Royce is the son of a well-known congressman, and is very interested in Jasmine. He does serve as a good distraction during her family’s current situation, but she can’t help but wonder what might happen between them if he was to learn that she is undocumented, especially because of his father’s politics.
So, with romance in the woodworks, an uncertain future pertaining to college, what else can Jasmine do, but to help her parents fight to find a way to keep her family home.
Having grown up with parents who were both originally immigrants to America (my mother is from Japan, and my step-father is originally from Mexico…I know, interesting combo, huh?), I could easily see the need for an immigrant to have legal status, and want for it to be more easily attainable. Then, as someone born in America, I also could see why the government would want to set measures in place – a system – to keep people from being here illegally. But that being said, I wish that the government would give immigrants the opportunity to be able to come to America and after some time, the chance to apply for a green card.
BUT…we are not here for politics, we are here for a book review.
I was really intrigued by Jasmine’s story. To work so hard in school so that she could graduate with honors and possibly have the opportunity to go the college of her choice? She was on the path to an extraordinary future, I can’t imagine what it’d be like to learn that there was a possibility you wouldn’t be able to reap the benefits of what you’d worked so hard to earn, and be sent back to a country you don’t even really know anymore…
I really respected Jasmine’s character and her growth as she developed further into the story. At times though, especially when thinking about Royce, she seemed almost childish and immature with her reactions. But I thought about it, and the way she was raised, she was told by her parents that back in the Philippines, young couples would always be chaperoned when out on dates, and that brides remained “pure” until after marriage. Sure, you could argue that she lives in America with a whole set of cultural differences (I’d like to make mention that Jasmine’s parents are also not a young couple in the Philippines today, so who knows if the same things they were taught are even practiced? They may be, but I – and her parents – couldn’t know for sure, not being there), but Jasmine has pretty much made it clear from the beginning that she thought very highly of her parent’s opinions and approval, therefore she never really allowed herself to get close to any boys, and likely her immaturity can be attributed to that.

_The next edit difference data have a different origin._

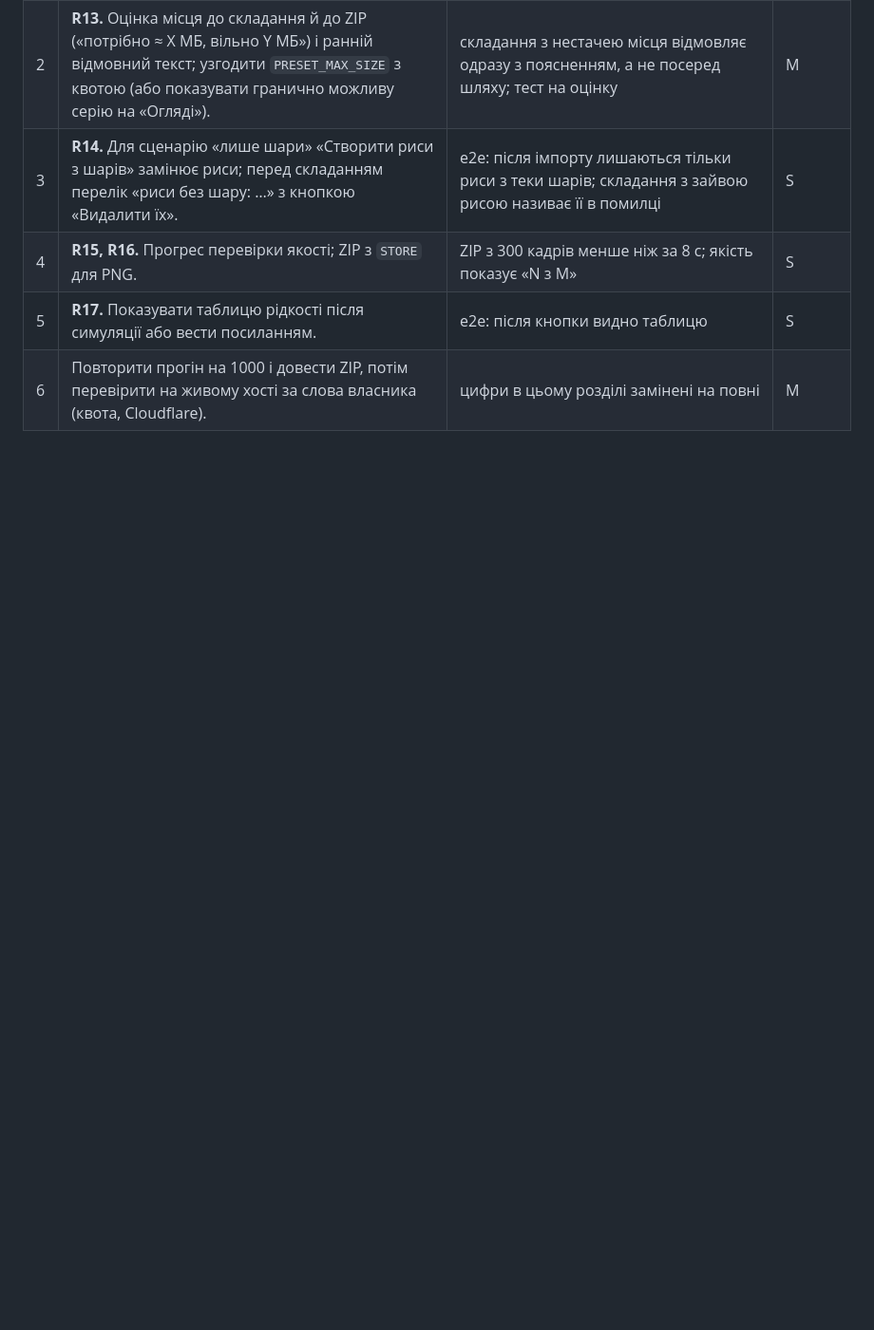
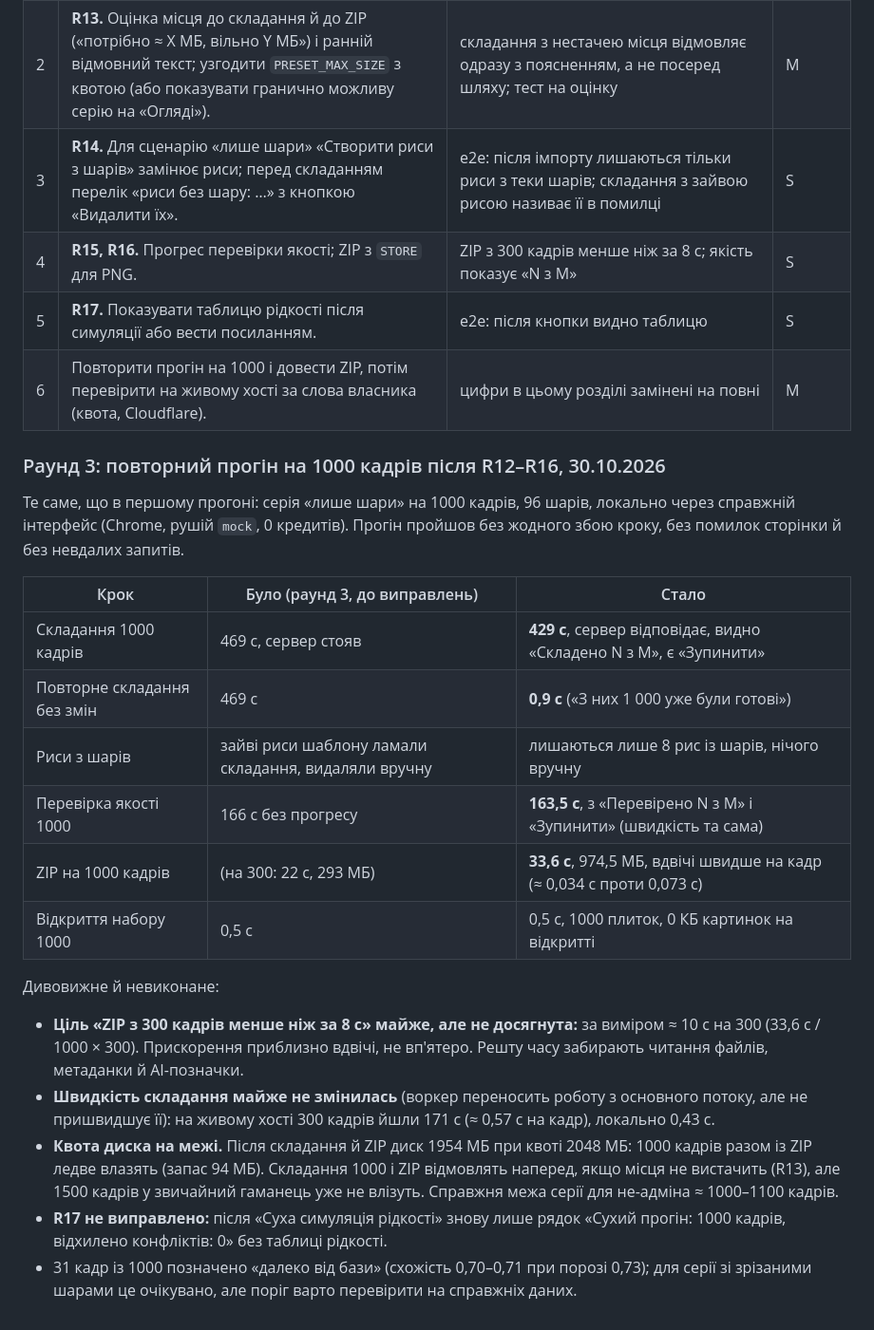
Before and after one commit to ech2corrosionrrd/series-studio, a Markdown page: docs/BETA-REVIEW.md, the part around the change. Shown at 95% size. Rendered like a GitHub page; blank space fills up the shorter version.

Commit message:
docs: бета-тест, раунд 3: повторний прогін на 1000 кадрів після R12–R16
Co-Authored-By: Claude Sonnet 5.5 <noreply@anthropic.com>

```diff
--- a/docs/BETA-REVIEW.md
+++ b/docs/BETA-REVIEW.md
@@ -240,3 +240,23 @@ ZIP і диск на 1000 кадрів; таблиця рідкості; пов
 | 4 | **R15, R16.** Прогрес перевірки якості; ZIP з `STORE` для PNG. | ZIP з 300 кадрів менше ніж за 8 с; якість показує «N з M» | S |
 | 5 | **R17.** Показувати таблицю рідкості після симуляції або вести посиланням. | e2e: після кнопки видно таблицю | S |
 | 6 | Повторити прогін на 1000 і довести ZIP, потім перевірити на живому хості за слова власника (квота, Cloudflare). | цифри в цьому розділі замінені на повні | M |
+
+### Раунд 3: повторний прогін на 1000 кадрів після R12–R16, 30.10.2026
+
+Те саме, що в першому прогоні: серія «лише шари» на 1000 кадрів, 96 шарів, локально через справжній інтерфейс (Chrome, рушій `mock`, 0 кредитів). Прогін пройшов без жодного збою кроку, без помилок сторінки й без невдалих запитів.
+
+| Крок | Було (раунд 3, до виправлень) | Стало |
+|---|---|---|
+| Складання 1000 кадрів | 469 с, сервер стояв | **429 с**, сервер відповідає, видно «Складено N з M», є «Зупинити» |
+| Повторне складання без змін | 469 с | **0,9 с** («З них 1 000 уже були готові») |
+| Риси з шарів | зайві риси шаблону ламали складання, видаляли вручну | лишаються лише 8 рис із шарів, нічого вручну |
+| Перевірка якості 1000 | 166 с без прогресу | **163,5 с**, з «Перевірено N з M» і «Зупинити» (швидкість та сама) |
+| ZIP на 1000 кадрів | (на 300: 22 с, 293 МБ) | **33,6 с**, 974,5 МБ, вдвічі швидше на кадр (≈ 0,034 с проти 0,073 с) |
+| Відкриття набору 1000 | 0,5 с | 0,5 с, 1000 плиток, 0 КБ картинок на відкритті |
+
+Дивовижне й невиконане:
+- **Ціль «ZIP з 300 кадрів менше ніж за 8 с» майже, але не досягнута:** за виміром ≈ 10 с на 300 (33,6 с / 1000 × 300). Прискорення приблизно вдвічі, не вп'ятеро. Решту часу забирають читання файлів, метаданки й AI-позначки.
+- **Швидкість складання майже не змінилась** (воркер переносить роботу з основного потоку, але не пришвидшує її): на живому хості 300 кадрів йшли 171 с (≈ 0,57 с на кадр), локально 0,43 с.
+- **Квота диска на межі.** Після складання й ZIP диск 1954 МБ при квоті 2048 МБ: 1000 кадрів разом із ZIP ледве влазять (запас 94 МБ). Складання 1000 і ZIP відмовлять наперед, якщо місця не вистачить (R13), але 1500 кадрів у звичайний гаманець уже не влізуть. Справжня межа серії для не-адміна ≈ 1000–1100 кадрів.
+- **R17 не виправлено:** після «Суха симуляція рідкості» знову лише рядок «Сухий прогін: 1000 кадрів, відхилено конфліктів: 0» без таблиці рідкості.
+- 31 кадр із 1000 позначено «далеко від бази» (схожість 0,70–0,71 при порозі 0,73); для серії зі зрізаними шарами це очікувано, але поріг варто перевірити на справжніх даних.
```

Tangent aside, Jasmine’s immaturity was only a small irk for me, I just happen to like to go on tangents sometimes, sorry.
The romance itself was very cute and I really liked Royce because he really liked Jasmine. He was such a romantic and genuine person, and I feel like it’s becoming harder and harder to find a genuine love interest in YA reads anymore…one who isn’t only living for the “now”, but for the future as well.
I also really loved the family dynamic. Jasmine had it good in this department! Though her parents might be overbearing at times, they really loved her and her brothers. They sat down to meals together and honestly, how many families really do that anymore??
I just really enjoyed this book. I really liked Jasmine and Royce, and I loved the way this book flowed all the way to the end.
Enjoyed, liked, loved…could I be any more in love with this book??
(Kudos to those who got my Chandler reference.) 🙂
Obviously I recommend this one!!!